Business interruption insurance is insurance coverage that replaces business income lost in a disaster. The event could be, for example, a fire or a natural disaster. Business interruption insurance is not sold as a separate policy but is either added to a property/casualty policy or included in a comprehensive package policy as an add-on or rider.
Business interruption insurance is not sold as a separate policy but is an add-on to an existing insurance policy.
Understanding Business Interruption Insurance
Business interruption insurance premiums (or at least the additional cost of the rider) are tax deductible as ordinary business expenses. This type of policy pays out only if the cause of the business income loss is covered in the underlying property/casualty policy. The amount payable is usually based on the past financial records of the business.
Business interruption insurance coverage lasts until the end of the business interruption period, as determined by the insurance policy. Most business interruption insurance policies define this period as the date that the covered peril began until the date that the damaged property is physically repaired and returned to the same condition that existed prior to the disaster.
- Business interruption insurance is insurance coverage that replaces income lost in the even that business is halted for some reason, such as a fire or a natural disaster.
- This type of insurance also covers operating expenses, a move to a temporary location if necessary, payroll, taxes, and loan payments.
- Business interruption insurance also applies if government actions cause operations to cease temporarily, which results in a loss for a firm.
What Business Interruption Insurance Covers
Most business insurance cover the following items:
- Profits. Based on prior months' performance, a policy will provide reimbursement for profits that would have been earned had the event not occurred.
- Fixed costs. These can include operating expenses and other incurred costs of doing business.
- Temporary location.
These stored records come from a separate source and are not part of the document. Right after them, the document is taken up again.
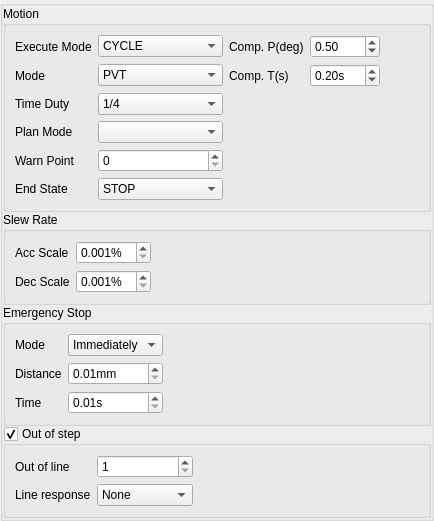
Before: the Qt Designer form source/wnd/ui/mrqaxes2.ui in ww4u/megarobostudio, drawn with Qt 5.
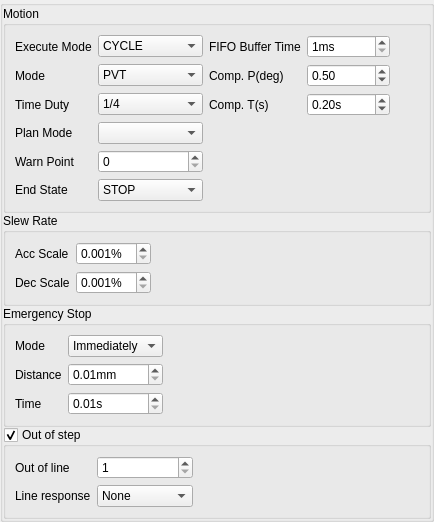
After: the same form once the commit is applied. Icons and pictures are not drawn. Custom widgets are drawn as their Qt base class.

Diff of the .ui file:
```diff
--- a/source/wnd/ui/mrqaxes2.ui
+++ b/source/wnd/ui/mrqaxes2.ui
@@ -61,7 +61,7 @@
          <string>Motion</string>
         </property>
         <layout class="QGridLayout" name="gridLayout">
-         <item row="1" column="5">
+         <item row="3" column="5">
           <spacer name="horizontalSpacer">
            <property name="orientation">
             <enum>Qt::Horizontal</enum>
@@ -74,32 +74,7 @@
            </property>
           </spacer>
          </item>
-         <item row="1" column="1" colspan="2">
-          <widget class="QComboBox" name="cmbTuneMode">
-           <property name="minimumSize">
-            <size>
-             <width>76</width>
-             <height>0</height>
-            </size>
-           </property>
-           <item>
-            <property name="text">
-             <string>PVT</string>
-            </property>
-           </item>
-           <item>
-            <property name="text">
-             <string>With Time LVT</string>
-            </property>
-           </item>
-           <item>
-            <property name="text">
-             <string>Without Time LVT</string>
-            </property>
-           </item>
-          </widget>
-         </item>
-         <item row="1" column="0">
+         <item row="3" column="0">
           <widget class="QLabel" name="label_22">
            <property name="minimumSize">
             <size>
@@ -112,6 +87,13 @@
            </property>
           </widget>
          </item>
+         <item row="7" column="0">
+          <widget class="QLabel" name="label_5">
+           <property name="text">
+            <string>Warn Point</string>
+           </property>
+          </widget>
+         </item>
          <item row="0" column="1" colspan="2">
           <widget class="QComboBox" name="cmbExecMode">
            <item>
@@ -127,28 +109,32 @@
           </widget>
          </item>
          <item row="3" column="1" colspan="2">
-          <widget class="ValueComboBox" name="cmbPlanMode"/>
-         </item>
-         <item row="5" column="0">
-          <widget class="QLabel" name="label_5">
-           <property name="text">
-            <string>Warn Point</string>
+          <widget class="QComboBox" name="cmbTuneMode">
+           <property name="minimumSize">
+            <size>
+             <width>76</width>
+             <height>0</height>
+            </size>
            </property>
-          </widget>
-         </item>
-         <item row="6" column="0">
-          <widget class="QLabel" name="label_6">
-           <property name="text">
-            <string>End State</string>
-           </property>
+           <item>
+            <property name="text">
+             <string>PVT</string>
+            </property>
+           </item>
+           <item>
+            <property name="text">
+             <string>With Time LVT</string>
+            </property>
+           </item>
+           <item>
+            <property name="text">
+             <string>Without Time LVT</string>
+            </property>
+           </item>
           </widget>
          </item>
          <item row="5" column="1" colspan="2">
-          <widget class="QSpinBox" name="spinWarnPoint">
-           <property name="maximum">
-            <number>255</number>
-           </property>
-          </widget>
+          <widget class="ValueComboBox" name="cmbPlanMode"/>
          </item>
          <item row="0" column="0">
           <widget class="QLabel" name="label_4">
@@ -157,14 +143,41 @@
            </property>
           </widget>
          </item>
-         <item row="3" column="0">
+         <item row="5" column="0">
           <widget class="QLabel" name="label_9">
            <property name="text">
             <string>Plan Mode</string>
            </property>
           </widget>
          </item>
-         <item row="2" column="1" colspan="2">
+         <item row="8" column="0">
+          <widget class="QLabel" name="label_6">
+           <property name="text">
+            <string>End State</string>
+           </property>
+          </widget>
+         </item>
+         <item row="7" column="1" colspan="2">
+          <widget class="QSpinBox" name="spinWarnPoint">
+           <property name="maximum">
+            <number>255</number>
+           </property>
+          </widget>
+         </item>
+         <item row="4" column="0">
+          <widget class="QLabel" name="label_23">
+           <property name="minimumSize">
+            <size>
+             <width>64</width>
+             <height>0</height>
+            </size>
+           </property>
+           <property name="text">
+            <string>Time Duty</string>
+           </property>
+          </widget>
+         </item>
+         <item row="4" column="1" colspan="2">
           <widget class="QComboBox" name="cmbTimeWidth">
            <property name="editable">
             <bool>false</bool>
@@ -191,7 +204,7 @@
            </item>
           </widget>
          </item>
-         <item row="6" column="1" colspan="2">
+         <item row="8" column="1" colspan="2">
           <widget class="QComboBox" name="cmbEndState">
            <item>
             <property name="text">
@@ -205,34 +218,28 @@
            </item>
           </widget>
          </item>
-         <item row="2" column="0">
-          <widget class="QLabel" name="label_23">
-           <property name="minimumSize">
-            <size>
-             <width>64</width>
-             <height>0</height>
-            </size>
-           </property>
-           <property name="text">
-            <string>Time Duty</string>
-           </property>
-          </widget>
-         </item>
          <item row="0" column="3">
-          <widget class="QLabel" name="label_12">
+          <widget class="QLabel" name="label_15">
            <property name="text">
-            <string>Comp. P(deg)</string>
+            <string>FIFO Buffer Time</string>
            </property>
           </widget>
          </item>
-         <item row="1" column="3">
+         <item row="4" column="3">
           <widget class="QLabel" name="label_13">
            <property name="text">
             <string>Comp. T(s)</string>
            </property>
           </widget>
          </item>
-         <item row="1" column="4">
+         <item row="3" column="3">
+          <widget class="QLabel" name="label_12">
+           <property name="text">
+            <string>Comp. P(deg)</string>
+           </property>
+          </widget>
+         </item>
+         <item row="4" column="4">
           <widget class="QDoubleSpinBox" name="spinCompT">
            <property name="suffix">
             <string>s</string>
@@ -248,7 +255,7 @@
            </property>
           </widget>
          </item>
-         <item row="0" column="4">
+         <item row="3" column="4">
           <widget class="QDoubleSpinBox" name="spinCompP">
            <property name="maximum">
             <double>360.000000000000000</double>
@@ -258,6 +265,19 @@
            </property>
           </widget>
          </item>
+         <item row="0" column="4">
+          <widget class="QSpinBox" name="spinFifoBuffer">
+           <property name="suffix">
+            <string>ms</string>
+           </property>
+           <property name="minimum">
+            <number>1</number>
+           </property>
+           <property name="maximum">
+            <number>1000000</number>
+           </property>
+          </widget>
+         </item>
         </layout>
        </widget>
       </item>
```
Some policies cover the costs involved with moving to and operating from a temporary business location.
- Commission and training cost. In the wake of a business interruption event, a company will often need to replace machinery and retrain personnel on how to use the new machinery. Business interruption insurance may cover these costs.
- Extra expenses. Business interruption insurance will provide reimbursement for reasonable expenses (beyond the fixed costs) that allow the business to continue operating while the business gets back on solid footing.
- Civil authority ingress/egress. A business interruption event may result in government-mandated closure of business premises that directly cause financial loss. Examples include forced closures because of government-issued curfews or street closures related to a covered event.
- Employee wages. Coverage of wages is essential if a business does not want to lose employees while shut down. This coverage can help a business owner make payroll when they cannot operate.
- Taxes. Businesses are still required to pay taxes, even when disaster hits. Tax coverage will ensure a business can pay taxes on time and avoid penalties.
- Loan payments. Loan payments are often due monthly. Business Interruption coverage can help a businessmake those payments even when they are not generating income.
Special Considerations for Business Interruption Insurance
Note that the insurer is only obligated to pay if the insured actually sustained a loss as a result of the interruption. The amount that will be recouped by the business will not exceed the limit stated in the policy.